**Problem statement**
Each of the following records is to be output exactly.

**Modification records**
*-*-*

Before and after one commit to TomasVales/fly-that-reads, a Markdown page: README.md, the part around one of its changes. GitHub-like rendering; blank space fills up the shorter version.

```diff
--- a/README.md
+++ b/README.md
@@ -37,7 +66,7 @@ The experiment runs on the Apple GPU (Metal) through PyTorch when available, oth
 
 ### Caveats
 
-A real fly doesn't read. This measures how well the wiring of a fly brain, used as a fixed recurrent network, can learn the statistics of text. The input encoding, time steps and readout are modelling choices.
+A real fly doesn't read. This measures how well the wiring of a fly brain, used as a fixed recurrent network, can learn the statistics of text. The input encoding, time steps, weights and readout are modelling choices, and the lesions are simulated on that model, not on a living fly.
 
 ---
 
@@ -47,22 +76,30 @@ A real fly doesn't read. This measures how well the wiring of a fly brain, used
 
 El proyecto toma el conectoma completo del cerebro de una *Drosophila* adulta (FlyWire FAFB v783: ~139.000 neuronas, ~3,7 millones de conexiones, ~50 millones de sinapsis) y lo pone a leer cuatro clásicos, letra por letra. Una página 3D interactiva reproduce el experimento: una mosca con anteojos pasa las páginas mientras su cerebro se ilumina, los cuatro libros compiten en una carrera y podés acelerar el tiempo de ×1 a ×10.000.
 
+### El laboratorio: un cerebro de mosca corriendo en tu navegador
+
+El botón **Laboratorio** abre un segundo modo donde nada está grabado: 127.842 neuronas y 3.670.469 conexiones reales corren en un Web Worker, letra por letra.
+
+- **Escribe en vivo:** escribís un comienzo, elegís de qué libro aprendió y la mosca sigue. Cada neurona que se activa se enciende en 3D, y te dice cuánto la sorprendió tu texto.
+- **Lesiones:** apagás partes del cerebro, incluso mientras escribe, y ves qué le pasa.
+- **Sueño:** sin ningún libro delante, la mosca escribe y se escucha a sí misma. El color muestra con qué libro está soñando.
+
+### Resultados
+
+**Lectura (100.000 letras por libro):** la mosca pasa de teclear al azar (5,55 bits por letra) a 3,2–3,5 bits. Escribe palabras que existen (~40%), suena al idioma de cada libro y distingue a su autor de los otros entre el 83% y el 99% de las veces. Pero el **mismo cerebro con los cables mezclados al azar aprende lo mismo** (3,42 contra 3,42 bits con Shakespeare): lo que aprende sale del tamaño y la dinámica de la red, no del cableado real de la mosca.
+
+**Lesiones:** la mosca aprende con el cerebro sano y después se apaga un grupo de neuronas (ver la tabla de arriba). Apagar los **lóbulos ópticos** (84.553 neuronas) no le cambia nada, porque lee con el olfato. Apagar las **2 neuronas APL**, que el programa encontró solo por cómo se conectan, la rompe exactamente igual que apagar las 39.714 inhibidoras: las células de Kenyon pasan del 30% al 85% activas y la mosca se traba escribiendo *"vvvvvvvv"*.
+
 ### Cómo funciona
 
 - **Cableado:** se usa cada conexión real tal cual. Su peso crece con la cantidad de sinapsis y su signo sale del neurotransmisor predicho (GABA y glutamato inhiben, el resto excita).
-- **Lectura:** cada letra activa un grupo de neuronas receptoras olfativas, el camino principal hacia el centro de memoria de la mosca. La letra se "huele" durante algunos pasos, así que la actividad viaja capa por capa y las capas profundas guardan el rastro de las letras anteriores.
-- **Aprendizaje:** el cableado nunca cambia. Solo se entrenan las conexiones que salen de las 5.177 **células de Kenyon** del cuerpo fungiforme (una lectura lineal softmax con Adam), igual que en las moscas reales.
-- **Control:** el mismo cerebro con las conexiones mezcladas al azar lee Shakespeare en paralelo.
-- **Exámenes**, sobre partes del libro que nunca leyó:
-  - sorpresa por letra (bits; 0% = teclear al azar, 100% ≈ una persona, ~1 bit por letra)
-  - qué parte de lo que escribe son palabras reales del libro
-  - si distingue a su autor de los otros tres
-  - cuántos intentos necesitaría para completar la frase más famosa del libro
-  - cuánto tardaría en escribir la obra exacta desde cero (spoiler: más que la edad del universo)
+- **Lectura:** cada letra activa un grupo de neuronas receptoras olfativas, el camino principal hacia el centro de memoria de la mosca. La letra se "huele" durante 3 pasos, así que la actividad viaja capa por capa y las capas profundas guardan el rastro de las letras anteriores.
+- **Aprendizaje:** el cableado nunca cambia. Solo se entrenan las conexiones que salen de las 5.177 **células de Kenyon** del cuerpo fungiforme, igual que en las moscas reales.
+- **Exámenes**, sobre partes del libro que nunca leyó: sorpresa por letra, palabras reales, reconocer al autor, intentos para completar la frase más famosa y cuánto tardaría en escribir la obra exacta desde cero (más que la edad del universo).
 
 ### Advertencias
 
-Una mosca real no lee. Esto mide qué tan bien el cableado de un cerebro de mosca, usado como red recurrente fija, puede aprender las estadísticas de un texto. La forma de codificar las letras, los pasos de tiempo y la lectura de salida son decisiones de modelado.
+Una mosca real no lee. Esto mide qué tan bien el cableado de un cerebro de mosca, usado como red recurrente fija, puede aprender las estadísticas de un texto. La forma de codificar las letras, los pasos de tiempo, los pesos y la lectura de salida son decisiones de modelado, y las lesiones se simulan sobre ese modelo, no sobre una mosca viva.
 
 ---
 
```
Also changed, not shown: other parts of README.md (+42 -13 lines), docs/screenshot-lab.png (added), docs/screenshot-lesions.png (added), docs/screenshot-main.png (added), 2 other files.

*-*-*

**Response**
Before and after one commit to TomasVales/fly-that-reads, a Markdown page: README.md, the part around one of its changes. GitHub-like rendering; blank space fills up the shorter version.

```diff
--- a/README.md
+++ b/README.md
@@ -37,7 +66,7 @@ The experiment runs on the Apple GPU (Metal) through PyTorch when available, oth
 
 ### Caveats
 
-A real fly doesn't read. This measures how well the wiring of a fly brain, used as a fixed recurrent network, can learn the statistics of text. The input encoding, time steps and readout are modelling choices.
+A real fly doesn't read. This measures how well the wiring of a fly brain, used as a fixed recurrent network, can learn the statistics of text. The input encoding, time steps, weights and readout are modelling choices, and the lesions are simulated on that model, not on a living fly.
 
 ---
 
@@ -47,22 +76,30 @@ A real fly doesn't read. This measures how well the wiring of a fly brain, used
 
 El proyecto toma el conectoma completo del cerebro de una *Drosophila* adulta (FlyWire FAFB v783: ~139.000 neuronas, ~3,7 millones de conexiones, ~50 millones de sinapsis) y lo pone a leer cuatro clásicos, letra por letra. Una página 3D interactiva reproduce el experimento: una mosca con anteojos pasa las páginas mientras su cerebro se ilumina, los cuatro libros compiten en una carrera y podés acelerar el tiempo de ×1 a ×10.000.
 
+### El laboratorio: un cerebro de mosca corriendo en tu navegador
+
+El botón **Laboratorio** abre un segundo modo donde nada está grabado: 127.842 neuronas y 3.670.469 conexiones reales corren en un Web Worker, letra por letra.
+
+- **Escribe en vivo:** escribís un comienzo, elegís de qué libro aprendió y la mosca sigue. Cada neurona que se activa se enciende en 3D, y te dice cuánto la sorprendió tu texto.
+- **Lesiones:** apagás partes del cerebro, incluso mientras escribe, y ves qué le pasa.
+- **Sueño:** sin ningún libro delante, la mosca escribe y se escucha a sí misma. El color muestra con qué libro está soñando.
+
+### Resultados
+
+**Lectura (100.000 letras por libro):** la mosca pasa de teclear al azar (5,55 bits por letra) a 3,2–3,5 bits. Escribe palabras que existen (~40%), suena al idioma de cada libro y distingue a su autor de los otros entre el 83% y el 99% de las veces. Pero el **mismo cerebro con los cables mezclados al azar aprende lo mismo** (3,42 contra 3,42 bits con Shakespeare): lo que aprende sale del tamaño y la dinámica de la red, no del cableado real de la mosca.
+
+**Lesiones:** la mosca aprende con el cerebro sano y después se apaga un grupo de neuronas (ver la tabla de arriba). Apagar los **lóbulos ópticos** (84.553 neuronas) no le cambia nada, porque lee con el olfato. Apagar las **2 neuronas APL**, que el programa encontró solo por cómo se conectan, la rompe exactamente igual que apagar las 39.714 inhibidoras: las células de Kenyon pasan del 30% al 85% activas y la mosca se traba escribiendo *"vvvvvvvv"*.
+
 ### Cómo funciona
 
 - **Cableado:** se usa cada conexión real tal cual. Su peso crece con la cantidad de sinapsis y su signo sale del neurotransmisor predicho (GABA y glutamato inhiben, el resto excita).
-- **Lectura:** cada letra activa un grupo de neuronas receptoras olfativas, el camino principal hacia el centro de memoria de la mosca. La letra se "huele" durante algunos pasos, así que la actividad viaja capa por capa y las capas profundas guardan el rastro de las letras anteriores.
-- **Aprendizaje:** el cableado nunca cambia. Solo se entrenan las conexiones que salen de las 5.177 **células de Kenyon** del cuerpo fungiforme (una lectura lineal softmax con Adam), igual que en las moscas reales.
-- **Control:** el mismo cerebro con las conexiones mezcladas al azar lee Shakespeare en paralelo.
-- **Exámenes**, sobre partes del libro que nunca leyó:
-  - sorpresa por letra (bits; 0% = teclear al azar, 100% ≈ una persona, ~1 bit por letra)
-  - qué parte de lo que escribe son palabras reales del libro
-  - si distingue a su autor de los otros tres
-  - cuántos intentos necesitaría para completar la frase más famosa del libro
-  - cuánto tardaría en escribir la obra exacta desde cero (spoiler: más que la edad del universo)
+- **Lectura:** cada letra activa un grupo de neuronas receptoras olfativas, el camino principal hacia el centro de memoria de la mosca. La letra se "huele" durante 3 pasos, así que la actividad viaja capa por capa y las capas profundas guardan el rastro de las letras anteriores.
+- **Aprendizaje:** el cableado nunca cambia. Solo se entrenan las conexiones que salen de las 5.177 **células de Kenyon** del cuerpo fungiforme, igual que en las moscas reales.
+- **Exámenes**, sobre partes del libro que nunca leyó: sorpresa por letra, palabras reales, reconocer al autor, intentos para completar la frase más famosa y cuánto tardaría en escribir la obra exacta desde cero (más que la edad del universo).
 
 ### Advertencias
 
-Una mosca real no lee. Esto mide qué tan bien el cableado de un cerebro de mosca, usado como red recurrente fija, puede aprender las estadísticas de un texto. La forma de codificar las letras, los pasos de tiempo y la lectura de salida son decisiones de modelado.
+Una mosca real no lee. Esto mide qué tan bien el cableado de un cerebro de mosca, usado como red recurrente fija, puede aprender las estadísticas de un texto. La forma de codificar las letras, los pasos de tiempo, los pesos y la lectura de salida son decisiones de modelado, y las lesiones se simulan sobre ese modelo, no sobre una mosca viva.
 
 ---
 
```
Also changed, not shown: other parts of README.md (+42 -13 lines), docs/screenshot-lab.png (added), docs/screenshot-lesions.png (added), docs/screenshot-main.png (added), 2 other files.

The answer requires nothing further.